We had great traffic and interest for our two live blogs (the Germany and Belgium games) but success is so much more than that. The audience clearly welcomed the coverage (and they weren’t second-screeners), but we also got to get some new people blogging, using a different voice, being more image heavy perhaps than a breaking news disaster, or at least having a lot more fun! — Rachel Clarke
Dwell time is the most effective metric for assessing how engaging your content is. Our recent coverage of the USA World Cup games, which was syndicated across several large news publishers across the pond, achieved an average dwell time of 12 minutes per blog – which proved we were doing something right. — Josh Clarke and James Bass
Success for us is obviously the traditional online metrics (traffic etc…) but given we’re a journalism outlet, it has to go beyond that. We want to provide readers with great storytelling, reporting and accurate coverage. — Richard Deitsch
Tools like Scribble, Twitter, Tweetdeck, Hootsuite, even Vine’s Loop Count, which all show real-time engagement metrics means we can evaluate success in the moment. This goes back to the importance of pre-planning for every eventuality, however with real-time content you have to be prepared to be flexible and being creative on the fly is a real skill and this is what the client is essentially investing in when they book a real-time campaign. — Josh Clarke and James Bass
5) The gap between good and bad live coverage
Some live blogs are just snark fests. I think that gets a little old after awhile. That said, sports is entertainment, it should by nature be fun. — Brian Tracey
Having an engaging voice and knowing your audience are key, but preparation and experience are things you can’t fake. People know if something is valuable or entertaining to them. Just like really good sports TV commentators are hard to find, someone who can carry an audience via [written] words while an event is going on is a big asset. — Brendon Hanley
Preparation and experience are important but even more important is understanding additive value to the reader. I’m speaking from a sports-centric perspective. Tell me things I cannot see on television. Provide me with perspective and analysis I can’t get from the broadcasters (assuming most people are using my live coverage as a second screen experience). Be a great curator of live content across the web. That ultimately, for me, separates the average from the great regarding a live experience. — Richard Deitsch
So what can brands learn from this? Here are three lessons to bear in mind:
- Plan, plan and plan some more: You can’t cover every contingency and variable. However, a solid plan can both ensure your standard coverage is top notch and put you in a position to pivot effectively when the unexpected (almost invariably) arises.
- Don’t be another voice in the crowd: Your competition for online eyeballs is almost infinite, so anything you can do to rise above the noise is useful. That doesn’t mean doing things that don’t fit with your voice, but it does mean defining that voice and finding a way to broadcast it in a way that makes people take notice.

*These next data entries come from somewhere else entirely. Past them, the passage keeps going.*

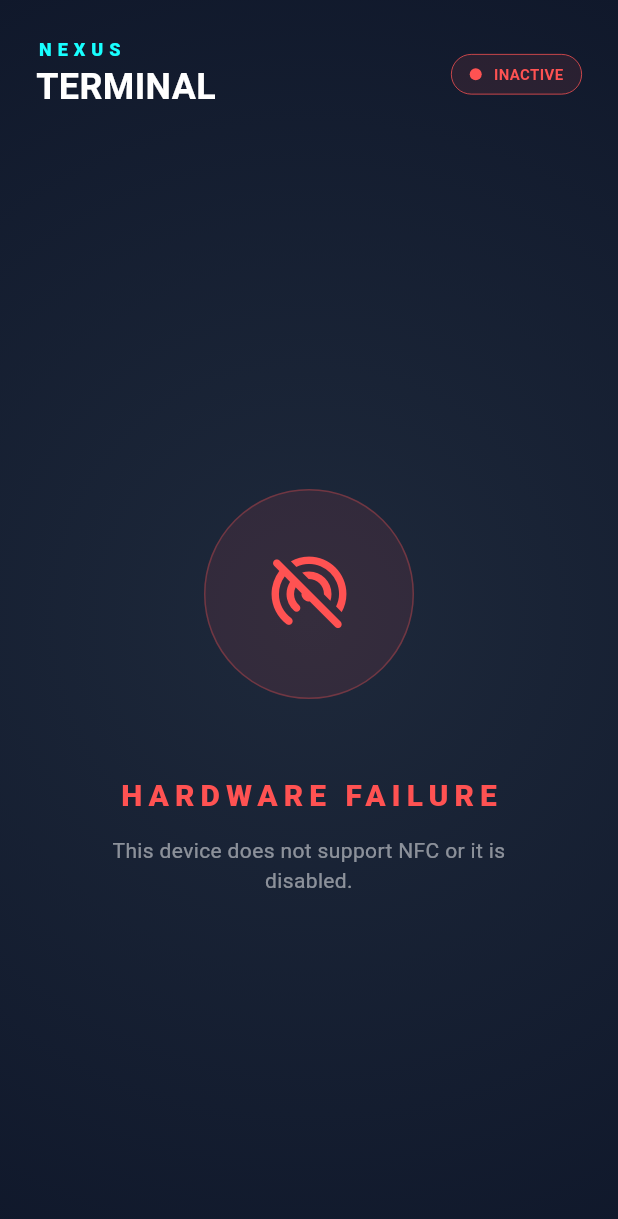
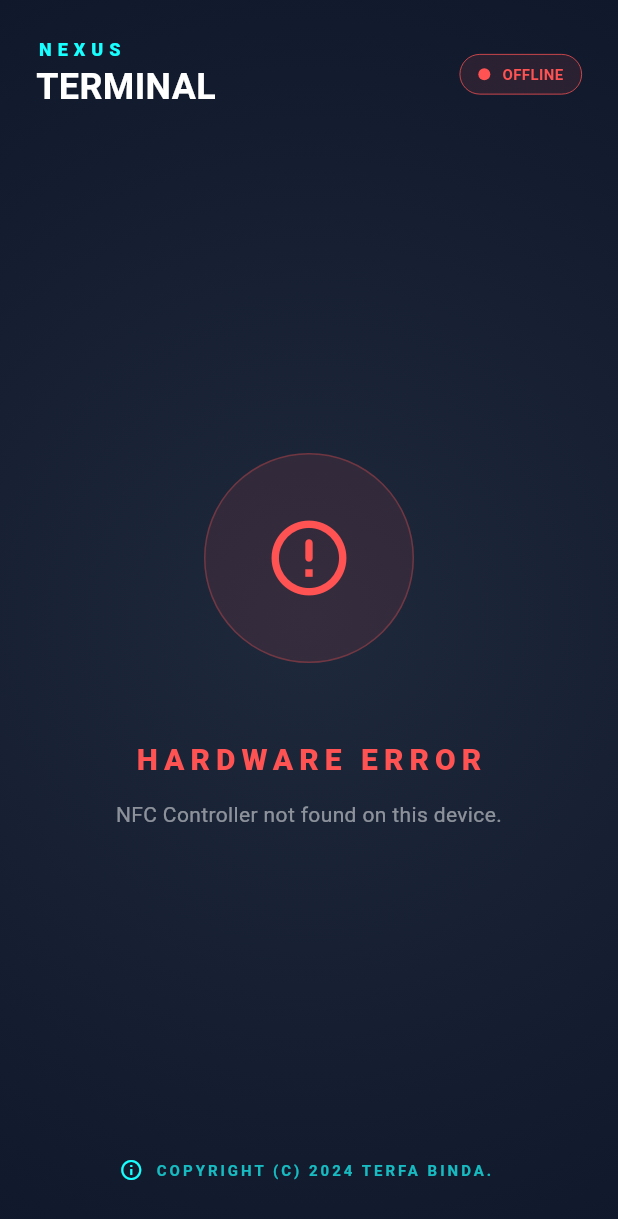
Before and after one commit to terfabinda/nfc_detector, a Flutter app: the screen it shows after launch, on a phone screen of 412 x 824 dp. Shown: the top 1219 px of the screen. Run offline on Flutter 3.47's test engine with Material 3 defaults, Android fonts, the light colour scheme and no system bars; missing offline and left inert: nfc_manager.

Commit message:
Main functionality updates

```diff
--- a/lib/main.dart
+++ b/lib/main.dart
@@ -60,9 +60,8 @@ class _NFCDashboardState extends State<NFCDashboard>
   }
 
   Future<void> _initNFC() async {
-    // Add a slight delay so the user sees the "Scanning for Hardware" animation
+    // Artificial delay to show the "Checking" animation state
     await Future.delayed(const Duration(seconds: 2));
-
     try {
       bool isAvailable = await NfcManager.instance.isAvailable();
       if (mounted) {
@@ -93,7 +92,7 @@ class _NFCDashboardState extends State<NFCDashboard>
     return Scaffold(
       body: Stack(
         children: [
-          // Background Gradient
+          // 1. Background Gradient
           Positioned.fill(
             child: Container(
               decoration: const BoxDecoration(
@@ -105,6 +104,27 @@ class _NFCDashboardState extends State<NFCDashboard>
               ),
             ),
           ),
+
+          // 2. "Splashed" Copyright Side-Text
+          Positioned(
+            right: -40,
+            top: 100,
+            bottom: 100,
+            child: RotatedBox(
+              quarterTurns: 1,
+              child: Text(
+                "NEXUS SYSTEMS CORP © 2024 • ENCRYPTED TERMINAL v4.0.2",
+                style: TextStyle(
+                  color: Colors.cyanAccent.withOpacity(0.05),
+                  fontSize: 14,
+                  fontWeight: FontWeight.w900,
+                  letterSpacing: 10,
+                ),
+              ),
+            ),
+          ),
+
+          // 3. Main Content
           SafeArea(
             child: Column(
               children: [
@@ -112,19 +132,16 @@ class _NFCDashboardState extends State<NFCDashboard>
                 Expanded(
                   child: AnimatedSwitcher(
                     duration: const Duration(milliseconds: 800),
-                    transitionBuilder:
-                        (Widget child, Animation<double> animation) {
-                          return FadeTransition(
-                            opacity: animation,
-                            child: ScaleTransition(
-                              scale: animation,
-                              child: child,
-                            ),
-                          );
-                        },
+                    transitionBuilder: (child, animation) {
+                      return FadeTransition(
+                        opacity: animation,
+                        child: ScaleTransition(scale: animation, child: child),
+                      );
+                    },
                     child: _buildMainContent(),
                   ),
                 ),
+                _buildFooter(),
               ],
             ),
           ),
@@ -134,23 +151,22 @@ class _NFCDashboardState extends State<NFCDashboard>
   }
 
   Widget _buildMainContent() {
-    // Use KeyedSubtree or Keys so AnimatedSwitcher knows when to swap
     switch (_state) {
       case NFCState.checking:
         return _buildStatusView(
           key: const ValueKey('checking'),
-          icon: Icons.search_rounded,
+          icon: Icons.sync_problem_rounded,
           title: "INITIALIZING",
-          subtitle: "Checking hardware communication links...",
+          subtitle: "Booting NFC middleware and checking drivers...",
           color: Colors.cyanAccent,
           showRadar: true,
         );
       case NFCState.unsupported:
         return _buildStatusView(
           key: const ValueKey('unsupported'),
-          icon: Icons.portable_wifi_off_rounded,
-          title: "HARDWARE FAILURE",
-          subtitle: "This device does not support NFC or it is disabled.",
+          icon: Icons.error_outline_rounded,
+          title: "HARDWARE ERROR",
+          subtitle: "NFC Controller not found on this device.",
           color: Colors.redAccent,
           showRadar: false,
         );
@@ -268,7 +284,7 @@ class _NFCDashboardState extends State<NFCDashboard>
         ),
         const SizedBox(height: 60),
         Text(
-          _isTagDetected ? "IDENTITY VERIFIED" : "SCANNING SIGNAL",
+          _isTagDetected ? "ACCESS GRANTED" : "READY TO SCAN",
           style: const TextStyle(
             fontSize: 18,
             fontWeight: FontWeight.w900,
@@ -280,8 +296,8 @@ class _NFCDashboardState extends State<NFCDashboard>
           padding: const EdgeInsets.symmetric(horizontal: 40),
           child: Text(
             _isTagDetected
-                ? "NFC Data packet captured successfully."
-                : "Hold your device near a compatible NFC tag.",
+                ? "Secure communication link established."
+                : "Position the terminal near the target device.",
             textAlign: TextAlign.center,
             style: TextStyle(color: Colors.white.withOpacity(0.5)),
           ),
@@ -342,7 +358,7 @@ class _NFCDashboardState extends State<NFCDashboard>
                 ),
                 const SizedBox(width: 8),
                 Text(
-                  isActive ? "ACTIVE" : "INACTIVE",
+                  isActive ? "ONLINE" : "OFFLINE",
                   style: TextStyle(
                     fontSize: 10,
                     fontWeight: FontWeight.bold,
@@ -353,6 +369,37 @@ class _NFCDashboardState extends State<NFCDashboard>
             ),
           ),
         ],
+      ),
+    );
+  }
+
+  Widget _buildFooter() {
+    return Padding(
+      padding: const EdgeInsets.only(bottom: 20),
+      child: TextButton.icon(
+        onPressed: () {
+          showAboutDialog(
+            context: context,
+            applicationName: "Nexus Pay Terminal",
+            applicationVersion: "4.0.2",
+            applicationLegalese:
+                "© 2024 Nexus Systems Corp.\nAll rights reserved.",
+          );
+        },
+        icon: const Icon(
+          Icons.info_outline,
+          size: 16,
+          color: Colors.cyanAccent,
+        ),
+        label: Text(
+          "COPYRIGHT (C) 2024 TERFA BINDA.",
+          style: TextStyle(
+            color: Colors.cyanAccent.withOpacity(0.7),
+            fontSize: 10,
+            letterSpacing: 2,
+            fontWeight: FontWeight.bold,
+          ),
+        ),
       ),
     );
   }
```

- Define success: Content can do wonders for your goals, but if you don’t have a clear notion of those goals, you’ll be treading water. Decide what you want your coverage to achieve and tailor your plan to help deliver against those goals. You’ll also need to measure, constantly, and be willing to discard what isn’t working — and double down on what is.